401(K) CURRENT EVENTS: IRS UPDATES DETERMINATION LETTER FORMS FOR MOVE TO MANDATORY ELECTRONIC FILING
As of June 2022, the IRS updated two of its forms Form 5300, “Application for Determination for Employee Benefit Plan” , Form 8717, “User Fee for Employee Plan Determination Letter Request” and related instructions in connection with its determination letter program for qualified retirement plans, including 401(k) plans. The updates are required as of July 1, 2022, due to the move to required all-electronic filing of Form 5300, which the IRS announced on May 25, 2022 on its “Employee Plans News” website.
Background. Qualified retirement plans, including 401(k) plans, are subject to many Federal laws, regulations, governmental agency rulings, and related requirements. Although not legally required, to ensure that a 401(k) plan document meets each of the qualification requirements of the Internal Revenue Code, plan sponsors typically file an application with the IRS, requesting the IRS to review the document and issue a favorable determination letter as to the plan’s qualified status. (See our reference article for more information.)

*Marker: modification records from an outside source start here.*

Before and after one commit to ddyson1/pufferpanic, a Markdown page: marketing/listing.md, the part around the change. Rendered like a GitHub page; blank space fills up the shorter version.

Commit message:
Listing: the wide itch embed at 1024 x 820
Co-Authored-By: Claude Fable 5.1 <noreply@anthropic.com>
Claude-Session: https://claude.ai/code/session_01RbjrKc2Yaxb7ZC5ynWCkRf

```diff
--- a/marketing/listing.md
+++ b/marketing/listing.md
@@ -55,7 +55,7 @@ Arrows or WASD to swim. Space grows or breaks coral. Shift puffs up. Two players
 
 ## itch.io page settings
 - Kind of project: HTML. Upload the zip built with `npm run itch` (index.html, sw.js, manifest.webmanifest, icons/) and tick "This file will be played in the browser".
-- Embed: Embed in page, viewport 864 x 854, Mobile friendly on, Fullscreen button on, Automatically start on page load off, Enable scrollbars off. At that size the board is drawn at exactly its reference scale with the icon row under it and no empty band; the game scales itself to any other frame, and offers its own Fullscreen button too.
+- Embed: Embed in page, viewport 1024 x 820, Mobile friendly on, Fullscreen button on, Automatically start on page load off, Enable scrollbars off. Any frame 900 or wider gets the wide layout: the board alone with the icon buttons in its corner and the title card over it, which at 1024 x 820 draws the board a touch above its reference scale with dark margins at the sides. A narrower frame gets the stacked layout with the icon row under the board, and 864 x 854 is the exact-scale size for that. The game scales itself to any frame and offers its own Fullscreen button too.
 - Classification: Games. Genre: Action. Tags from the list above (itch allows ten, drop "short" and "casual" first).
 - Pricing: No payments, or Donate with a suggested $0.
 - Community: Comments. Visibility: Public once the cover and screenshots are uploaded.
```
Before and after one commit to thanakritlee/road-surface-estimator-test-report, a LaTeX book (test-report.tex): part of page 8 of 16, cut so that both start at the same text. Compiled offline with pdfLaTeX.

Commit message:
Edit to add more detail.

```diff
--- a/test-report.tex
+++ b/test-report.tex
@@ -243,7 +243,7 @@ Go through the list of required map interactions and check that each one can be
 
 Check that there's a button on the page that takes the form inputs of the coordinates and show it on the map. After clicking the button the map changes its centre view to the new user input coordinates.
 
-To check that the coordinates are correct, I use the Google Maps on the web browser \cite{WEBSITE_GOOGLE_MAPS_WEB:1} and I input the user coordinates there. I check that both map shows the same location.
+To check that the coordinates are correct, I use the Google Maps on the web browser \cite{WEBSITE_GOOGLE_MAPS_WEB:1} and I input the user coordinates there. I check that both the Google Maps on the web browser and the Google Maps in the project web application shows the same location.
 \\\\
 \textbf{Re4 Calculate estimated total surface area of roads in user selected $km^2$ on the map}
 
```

Filing a determination letter request is a complex and often difficult process generally undertaken by a plan’s ERISA counsel, third-party administrator, or other professional. Full details of the current requirements for determination letter submissions (including the new all-electronic filing requirements) are contained in Revenue Procedure 2022-4
Mandatory Filing as of July 1, 2022. Whereas determination letter submissions have traditionally been filed on paper, electronic filing became available as of June 1, 2022 and is now mandatory as of July 1, 2022.
Highlights of changes are as follows (non-exhaustive list):
- IRS Form 5300 is no longer available through the IRS forms and publications database. Potential filers are instead directed to the government’s gov website, through which filing must be made.
- Since gov can only accommodate one uploaded file, all attachments must be consolidated into a single PDF file which cannot exceed 15 MB.
COMMENT: Since most of the information required to be submitted in support of a determination letter request is in the form of various attachments – many of which can be large and complex, particularly in the case of large plans, individually designed plans, or plans having unusual features – it is conceivable that the uploading size limit could present a practical problem. (A glance through the Form 5300 Instructions gives an idea of the substantial amount of information that must be provided.)
The Form 5300 instructions state that, if the PDF file exceeds the 15MB limit, the filer should contact IRS Customer Accounts Services for assistance on how to submit any items that must be removed because they exceed the limit. Interestingly, the Employee Plan News website suggests that such additional documents may be submitted via fax.
- Importantly, a Form 8717, “User Fee for Employee Plan Determination Letter Request,” is generally not required for submissions made through gov, as the user fee is paid along with the form submission. (A note on the revised Form 8717 confirms this.)
- However, the Form 5300 instructions clarify that in the case of certain determination letter requests made in connection with partial plan terminations, a separate Form 8717 could be necessary.
DISCLAIMER: This article is intended only as a brief overview of the new IRS forms with respect to the new mandatory IRS electronic filing requirements for determination letter requests for 401(k) plans. It is not intended to address the details of 401(k) plan qualification, determination letter requests generally, other legal requirements for plans, or similar topics. As always, please consult your own ERISA attorney or advisor for individualized advice concerning your own 401(k) plan.
The information and content contained in this blog post are for general informational purposes only, and does not, and is not intended to, constitute legal advice. As always, for specific questions concerning your 401(k) retirement plan, or for help in operating your plan during the current COVID-19 crisis, please consult your own ERISA attorney or professional advisor.